ABOUT THIS EXERCISE
Copy out every line from the records that includes "what".

DATA FOR PROCESSING
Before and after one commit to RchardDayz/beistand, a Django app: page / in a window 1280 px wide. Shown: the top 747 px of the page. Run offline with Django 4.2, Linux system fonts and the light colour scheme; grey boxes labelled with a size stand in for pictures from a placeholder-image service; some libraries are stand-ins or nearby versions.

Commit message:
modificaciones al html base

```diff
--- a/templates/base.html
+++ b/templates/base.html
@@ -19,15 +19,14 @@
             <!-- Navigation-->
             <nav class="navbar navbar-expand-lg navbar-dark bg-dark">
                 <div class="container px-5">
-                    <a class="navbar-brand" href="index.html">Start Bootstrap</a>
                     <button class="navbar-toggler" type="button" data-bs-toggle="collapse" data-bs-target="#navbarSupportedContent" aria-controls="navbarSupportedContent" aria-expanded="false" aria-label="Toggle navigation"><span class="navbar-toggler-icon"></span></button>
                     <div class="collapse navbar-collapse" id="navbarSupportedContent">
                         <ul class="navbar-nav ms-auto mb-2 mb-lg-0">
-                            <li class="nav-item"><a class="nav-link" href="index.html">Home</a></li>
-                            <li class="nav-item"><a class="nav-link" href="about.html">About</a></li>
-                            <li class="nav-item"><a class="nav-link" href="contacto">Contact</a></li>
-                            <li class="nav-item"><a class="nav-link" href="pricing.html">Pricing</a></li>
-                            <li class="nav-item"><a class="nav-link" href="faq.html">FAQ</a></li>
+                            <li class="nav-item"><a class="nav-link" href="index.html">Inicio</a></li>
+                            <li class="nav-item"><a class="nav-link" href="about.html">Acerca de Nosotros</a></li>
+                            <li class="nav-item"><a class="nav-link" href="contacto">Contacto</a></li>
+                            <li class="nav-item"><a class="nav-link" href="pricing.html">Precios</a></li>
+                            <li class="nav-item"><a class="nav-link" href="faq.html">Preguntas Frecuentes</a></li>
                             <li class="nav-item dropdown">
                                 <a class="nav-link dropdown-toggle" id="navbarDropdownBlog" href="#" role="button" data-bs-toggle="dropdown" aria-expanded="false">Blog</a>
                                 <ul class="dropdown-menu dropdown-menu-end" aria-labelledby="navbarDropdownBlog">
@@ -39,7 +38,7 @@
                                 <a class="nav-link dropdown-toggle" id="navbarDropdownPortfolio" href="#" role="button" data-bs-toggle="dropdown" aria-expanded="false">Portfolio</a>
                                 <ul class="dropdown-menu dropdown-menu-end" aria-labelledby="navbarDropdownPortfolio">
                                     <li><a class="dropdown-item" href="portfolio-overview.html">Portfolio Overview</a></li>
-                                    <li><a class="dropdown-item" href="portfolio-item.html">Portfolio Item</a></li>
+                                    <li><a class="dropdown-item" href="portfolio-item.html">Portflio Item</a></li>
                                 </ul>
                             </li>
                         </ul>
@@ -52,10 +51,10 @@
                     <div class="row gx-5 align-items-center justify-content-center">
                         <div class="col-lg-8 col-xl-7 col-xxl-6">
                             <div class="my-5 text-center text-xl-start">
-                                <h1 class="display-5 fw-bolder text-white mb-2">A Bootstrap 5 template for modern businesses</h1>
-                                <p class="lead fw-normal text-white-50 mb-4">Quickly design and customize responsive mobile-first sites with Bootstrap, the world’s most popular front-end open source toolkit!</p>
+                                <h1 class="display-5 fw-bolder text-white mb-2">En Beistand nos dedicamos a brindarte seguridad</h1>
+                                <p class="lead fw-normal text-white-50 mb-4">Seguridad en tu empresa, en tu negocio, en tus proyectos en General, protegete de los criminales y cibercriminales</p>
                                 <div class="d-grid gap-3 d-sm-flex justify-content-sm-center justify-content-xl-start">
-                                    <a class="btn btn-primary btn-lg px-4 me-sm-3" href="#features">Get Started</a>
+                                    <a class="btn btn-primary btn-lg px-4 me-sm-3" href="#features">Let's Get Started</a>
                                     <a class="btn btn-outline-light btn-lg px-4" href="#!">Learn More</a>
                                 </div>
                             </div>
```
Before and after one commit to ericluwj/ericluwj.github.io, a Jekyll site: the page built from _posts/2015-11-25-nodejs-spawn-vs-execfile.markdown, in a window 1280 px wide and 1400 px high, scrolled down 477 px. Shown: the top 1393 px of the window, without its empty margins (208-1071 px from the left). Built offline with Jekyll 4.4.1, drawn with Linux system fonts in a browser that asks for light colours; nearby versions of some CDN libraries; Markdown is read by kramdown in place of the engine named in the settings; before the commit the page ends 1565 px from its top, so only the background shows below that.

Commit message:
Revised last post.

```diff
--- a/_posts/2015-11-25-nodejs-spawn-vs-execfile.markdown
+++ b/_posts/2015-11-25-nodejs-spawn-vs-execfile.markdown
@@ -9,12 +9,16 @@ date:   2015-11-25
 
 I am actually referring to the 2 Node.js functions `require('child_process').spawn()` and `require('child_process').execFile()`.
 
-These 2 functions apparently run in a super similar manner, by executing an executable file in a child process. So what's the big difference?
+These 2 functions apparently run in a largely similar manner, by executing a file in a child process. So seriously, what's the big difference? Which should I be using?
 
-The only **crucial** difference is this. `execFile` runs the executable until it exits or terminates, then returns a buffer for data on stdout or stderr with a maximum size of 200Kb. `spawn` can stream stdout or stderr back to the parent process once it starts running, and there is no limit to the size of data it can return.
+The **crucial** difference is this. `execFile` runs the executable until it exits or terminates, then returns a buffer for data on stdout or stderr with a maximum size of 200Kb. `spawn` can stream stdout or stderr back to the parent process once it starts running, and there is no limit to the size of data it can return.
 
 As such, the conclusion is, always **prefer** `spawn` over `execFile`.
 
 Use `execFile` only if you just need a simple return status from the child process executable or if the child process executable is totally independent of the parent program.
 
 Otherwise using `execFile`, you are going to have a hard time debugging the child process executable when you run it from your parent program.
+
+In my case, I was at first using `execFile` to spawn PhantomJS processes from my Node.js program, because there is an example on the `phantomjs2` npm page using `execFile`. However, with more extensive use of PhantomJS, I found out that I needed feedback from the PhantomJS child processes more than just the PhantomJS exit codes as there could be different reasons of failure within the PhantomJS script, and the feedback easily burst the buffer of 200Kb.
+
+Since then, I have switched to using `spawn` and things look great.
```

TASK ANSWER
-These 2 functions apparently run in a super similar manner, by executing an executable file in a child process. So what's the big difference?
+These 2 functions apparently run in a largely similar manner, by executing a file in a child process. So seriously, what's the big difference? Which should I be using?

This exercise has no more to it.